Pull every line with "vertical" from the material.

Records for this task START

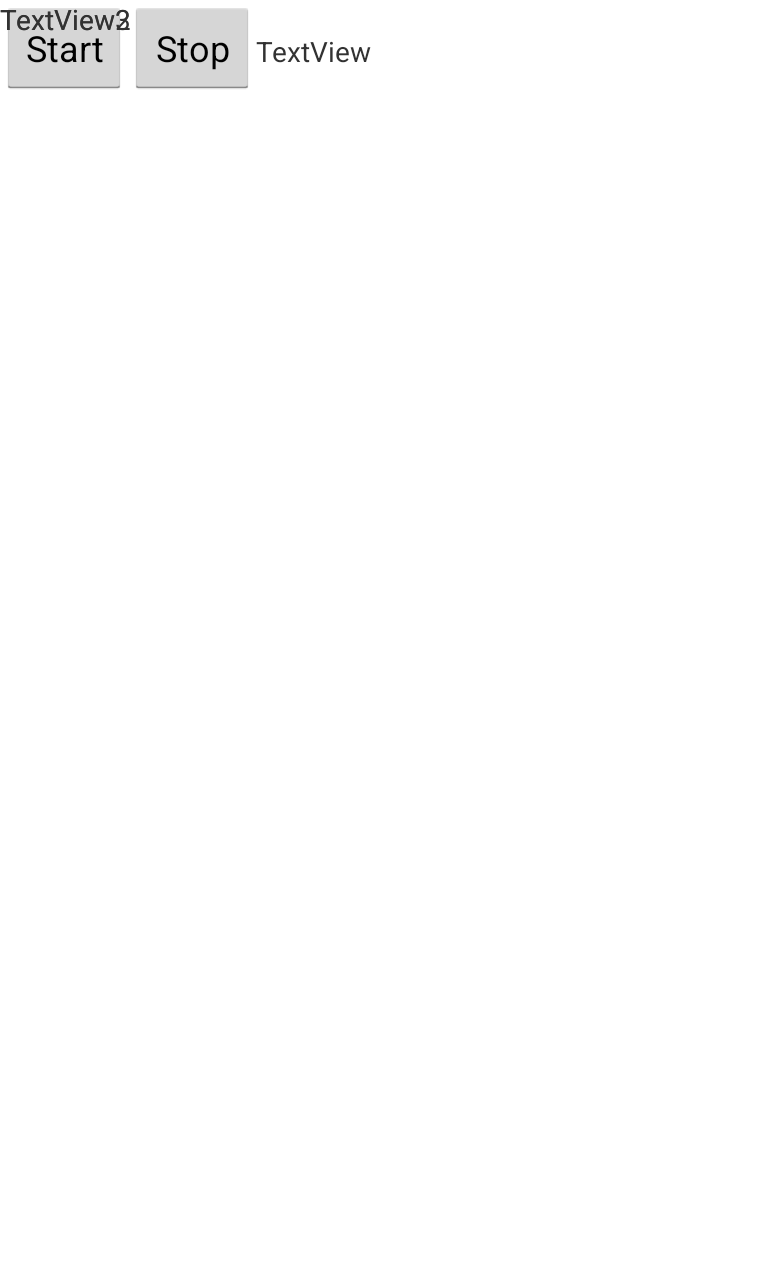
Repository: pcombi/android_dev
Layout: ExampleApp/res/layout/tabs.xml
An editor plug-in stored every save of this project. The layout is shown before and after the next save, followed by the edit.
It is drawn on a 768 x 1280 px phone screen (xhdpi) without system bars, with theme AppTheme; the app's code is not run.

Above is the layout before, as saved 2012-12-24 22:33:50.

### ExampleApp/res/layout/tabs.xml
<?xml version="1.0" encoding="utf-8"?>
<LinearLayout xmlns:android="http://schemas.android.com/apk/res/android"
    android:layout_width="match_parent"
    android:layout_height="match_parent"
    android:orientation="vertical" >

    <TabHost
        android:id="@+id/tabhost"
        android:layout_width="match_parent"
        android:layout_height="match_parent" >

        <LinearLayout
            android:layout_width="match_parent"
            android:layout_height="match_parent"
            android:orientation="vertical" >

            <TabWidget
                android:id="@android:id/tabs"
                android:layout_width="match_parent"
                android:layout_height="wrap_content" >
            </TabWidget>

            <FrameLayout
                android:id="@android:id/tabcontent"
                android:layout_width="match_parent"
                android:layout_height="match_parent" >

                <LinearLayout
                    android:id="@+id/tab1"
                    android:layout_width="match_parent"
                    android:layout_height="match_parent" >

                    <Button
                        android:id="@+id/bStartWatch"
                        android:layout_width="wrap_content"
                        android:layout_height="wrap_content"
                        android:text="Start" />

                    <Button
                        android:id="@+id/bStopWatch"
                        android:layout_width="wrap_content"
                        android:layout_height="wrap_content"
                        android:text="Stop" />

                    <TextView
                        android:id="@+id/tvShowResults"
                        android:layout_width="wrap_content"
                        android:layout_height="wrap_content"
                        android:text="TextView" />

                </LinearLayout>

                <LinearLayout
                    android:id="@+id/tab2"
                    android:layout_width="match_parent"
                    android:layout_height="match_parent" >

                    <TextView
                        android:id="@+id/textView2"
                        android:layout_width="wrap_content"
                        android:layout_height="wrap_content"
                        android:text="TextView2" />
                </LinearLayout>

                <LinearLayout
                    android:id="@+id/tab3"
                    android:layout_width="match_parent"
                    android:layout_height="match_parent" >

                    <TextView
                        android:id="@+id/textView3"
                        android:layout_width="wrap_content"
                        android:layout_height="wrap_content"
                        android:text="TextView3" />
                </LinearLayout>
            </FrameLayout>
        </LinearLayout>
    </TabHost>

</LinearLayout>

Loaded but not shown: ExampleApp/res/values/styles.xml (common file); ExampleApp/res/values-v11/styles.xml (common file); ExampleApp/res/values-v14/styles.xml (common file)

After the next save:
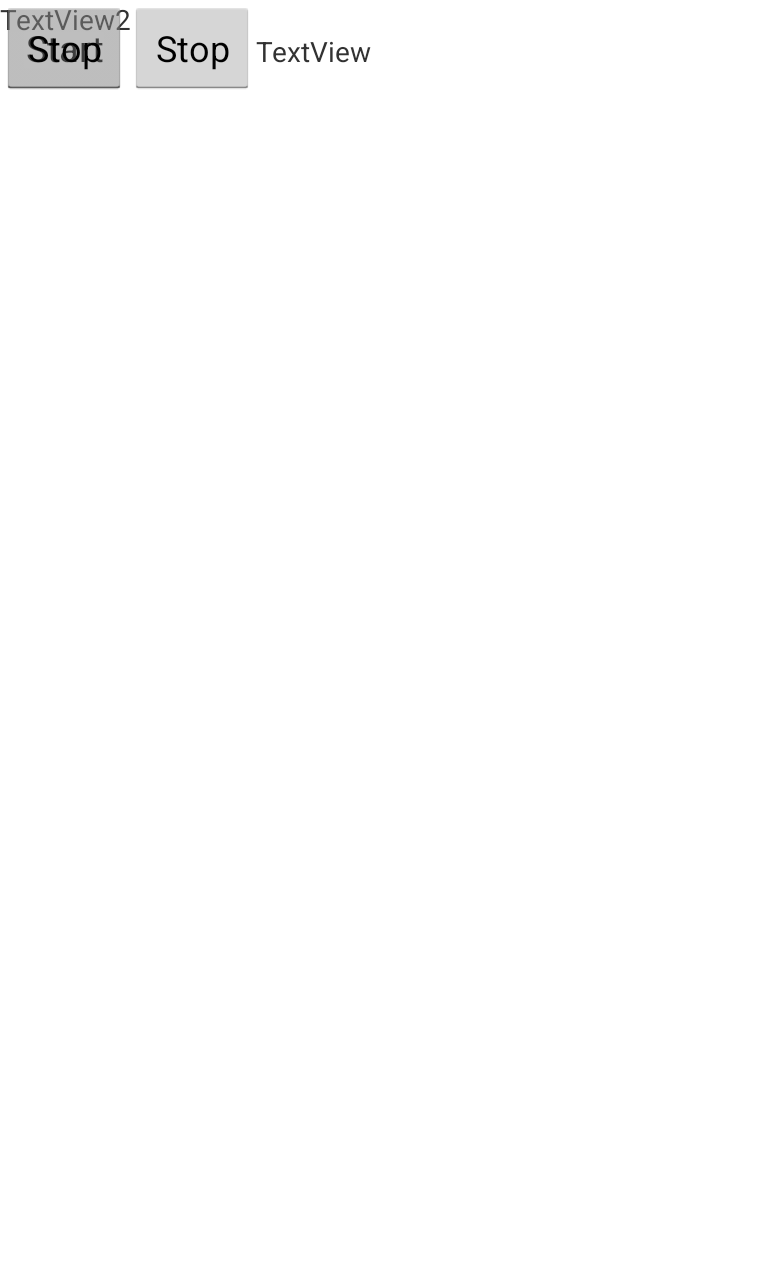
Saved 88 s later.
--- a/ExampleApp/res/layout/tabs.xml
+++ b/ExampleApp/res/layout/tabs.xml
@@ -67,11 +67,11 @@
                     android:layout_width="match_parent"
                     android:layout_height="match_parent" >
 
-                    <TextView
-                        android:id="@+id/textView3"
+                    <Button
+                        android:id="@+id/bStopWatch"
                         android:layout_width="wrap_content"
                         android:layout_height="wrap_content"
-                        android:text="TextView3" />
+                        android:text="Stop" />
                 </LinearLayout>
             </FrameLayout>
         </LinearLayout>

Records for this task END

## Response for this exercise:
    android:orientation="vertical" >
            android:orientation="vertical" >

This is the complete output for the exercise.